Revision tracking records

--------------------------------------------------

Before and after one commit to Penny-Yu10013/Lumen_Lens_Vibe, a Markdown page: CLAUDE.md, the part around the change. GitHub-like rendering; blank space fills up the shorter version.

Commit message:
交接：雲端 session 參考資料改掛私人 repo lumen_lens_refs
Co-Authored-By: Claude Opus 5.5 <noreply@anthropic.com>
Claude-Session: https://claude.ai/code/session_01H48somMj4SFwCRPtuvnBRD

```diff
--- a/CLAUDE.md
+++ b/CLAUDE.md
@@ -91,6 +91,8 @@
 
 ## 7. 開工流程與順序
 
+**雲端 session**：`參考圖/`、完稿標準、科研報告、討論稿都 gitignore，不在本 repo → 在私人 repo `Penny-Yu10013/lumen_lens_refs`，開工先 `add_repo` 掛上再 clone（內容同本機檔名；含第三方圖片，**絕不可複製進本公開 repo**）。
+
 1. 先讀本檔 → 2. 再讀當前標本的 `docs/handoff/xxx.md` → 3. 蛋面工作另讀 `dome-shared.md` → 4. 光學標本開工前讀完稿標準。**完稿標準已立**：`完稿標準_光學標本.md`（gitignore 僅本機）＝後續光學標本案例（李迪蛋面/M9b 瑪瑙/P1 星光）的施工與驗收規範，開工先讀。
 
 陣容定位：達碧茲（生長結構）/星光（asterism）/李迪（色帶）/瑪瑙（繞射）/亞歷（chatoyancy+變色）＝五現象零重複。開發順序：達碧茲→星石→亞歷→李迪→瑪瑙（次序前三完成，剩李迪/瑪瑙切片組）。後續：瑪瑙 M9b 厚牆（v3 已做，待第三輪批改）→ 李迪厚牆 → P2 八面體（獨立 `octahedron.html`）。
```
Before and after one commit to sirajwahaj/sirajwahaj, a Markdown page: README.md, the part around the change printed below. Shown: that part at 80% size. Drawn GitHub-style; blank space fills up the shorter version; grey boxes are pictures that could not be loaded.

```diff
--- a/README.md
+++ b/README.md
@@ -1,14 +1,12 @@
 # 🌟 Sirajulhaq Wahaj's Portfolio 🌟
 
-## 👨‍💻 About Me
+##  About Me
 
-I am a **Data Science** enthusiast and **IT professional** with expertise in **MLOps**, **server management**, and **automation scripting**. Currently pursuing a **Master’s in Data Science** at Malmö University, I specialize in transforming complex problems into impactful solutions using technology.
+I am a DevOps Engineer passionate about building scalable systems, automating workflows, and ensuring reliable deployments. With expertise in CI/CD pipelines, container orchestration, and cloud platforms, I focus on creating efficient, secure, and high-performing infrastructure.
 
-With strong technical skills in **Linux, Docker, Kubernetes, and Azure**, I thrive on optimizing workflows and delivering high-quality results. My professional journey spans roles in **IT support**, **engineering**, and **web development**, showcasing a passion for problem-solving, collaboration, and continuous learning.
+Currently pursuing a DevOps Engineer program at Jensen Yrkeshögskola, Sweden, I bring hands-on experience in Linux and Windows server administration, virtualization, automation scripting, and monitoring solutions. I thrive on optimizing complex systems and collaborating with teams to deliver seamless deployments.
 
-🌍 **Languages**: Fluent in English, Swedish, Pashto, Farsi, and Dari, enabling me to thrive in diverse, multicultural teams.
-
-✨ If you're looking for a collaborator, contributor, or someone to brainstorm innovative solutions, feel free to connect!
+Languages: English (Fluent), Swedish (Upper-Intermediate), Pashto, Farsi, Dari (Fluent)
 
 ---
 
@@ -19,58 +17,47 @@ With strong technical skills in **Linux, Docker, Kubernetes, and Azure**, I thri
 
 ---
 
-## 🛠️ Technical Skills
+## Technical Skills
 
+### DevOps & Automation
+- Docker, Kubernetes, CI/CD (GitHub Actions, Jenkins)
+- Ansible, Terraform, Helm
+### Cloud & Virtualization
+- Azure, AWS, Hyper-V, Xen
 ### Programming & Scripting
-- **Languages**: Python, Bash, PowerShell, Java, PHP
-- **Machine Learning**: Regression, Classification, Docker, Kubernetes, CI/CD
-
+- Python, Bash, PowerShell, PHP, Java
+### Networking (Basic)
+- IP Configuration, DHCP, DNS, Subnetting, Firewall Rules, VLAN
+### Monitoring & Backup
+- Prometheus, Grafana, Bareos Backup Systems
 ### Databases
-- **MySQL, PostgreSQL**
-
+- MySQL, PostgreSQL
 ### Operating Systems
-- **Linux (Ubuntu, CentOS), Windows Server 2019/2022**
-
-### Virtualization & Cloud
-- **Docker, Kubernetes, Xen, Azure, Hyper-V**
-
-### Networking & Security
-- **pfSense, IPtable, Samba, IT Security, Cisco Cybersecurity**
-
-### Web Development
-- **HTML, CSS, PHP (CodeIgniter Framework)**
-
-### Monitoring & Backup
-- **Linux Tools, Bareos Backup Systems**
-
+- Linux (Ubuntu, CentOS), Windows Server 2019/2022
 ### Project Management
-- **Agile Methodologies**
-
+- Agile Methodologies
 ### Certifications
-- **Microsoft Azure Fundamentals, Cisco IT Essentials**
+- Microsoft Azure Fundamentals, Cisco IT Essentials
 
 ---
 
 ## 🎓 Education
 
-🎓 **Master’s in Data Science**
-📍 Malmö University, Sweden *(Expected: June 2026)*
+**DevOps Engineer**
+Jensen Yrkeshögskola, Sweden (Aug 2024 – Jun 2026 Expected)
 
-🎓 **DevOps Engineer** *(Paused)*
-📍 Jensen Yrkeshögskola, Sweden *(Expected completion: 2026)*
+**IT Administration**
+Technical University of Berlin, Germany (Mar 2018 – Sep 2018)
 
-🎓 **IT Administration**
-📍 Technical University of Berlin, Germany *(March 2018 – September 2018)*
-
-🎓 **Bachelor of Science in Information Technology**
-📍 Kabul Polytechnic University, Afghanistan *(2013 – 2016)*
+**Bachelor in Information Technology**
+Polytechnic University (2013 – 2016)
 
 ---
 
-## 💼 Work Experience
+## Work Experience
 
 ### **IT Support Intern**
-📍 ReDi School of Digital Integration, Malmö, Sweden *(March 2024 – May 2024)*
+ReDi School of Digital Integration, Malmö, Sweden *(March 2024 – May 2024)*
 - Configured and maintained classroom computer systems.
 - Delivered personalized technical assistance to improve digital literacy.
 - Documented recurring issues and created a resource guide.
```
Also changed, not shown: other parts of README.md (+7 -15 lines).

--------------------------------------------------

§ Task to carry out
Find how many lines in the records contain the string "Windows", then give the number alone.

§ Solution for this problem
3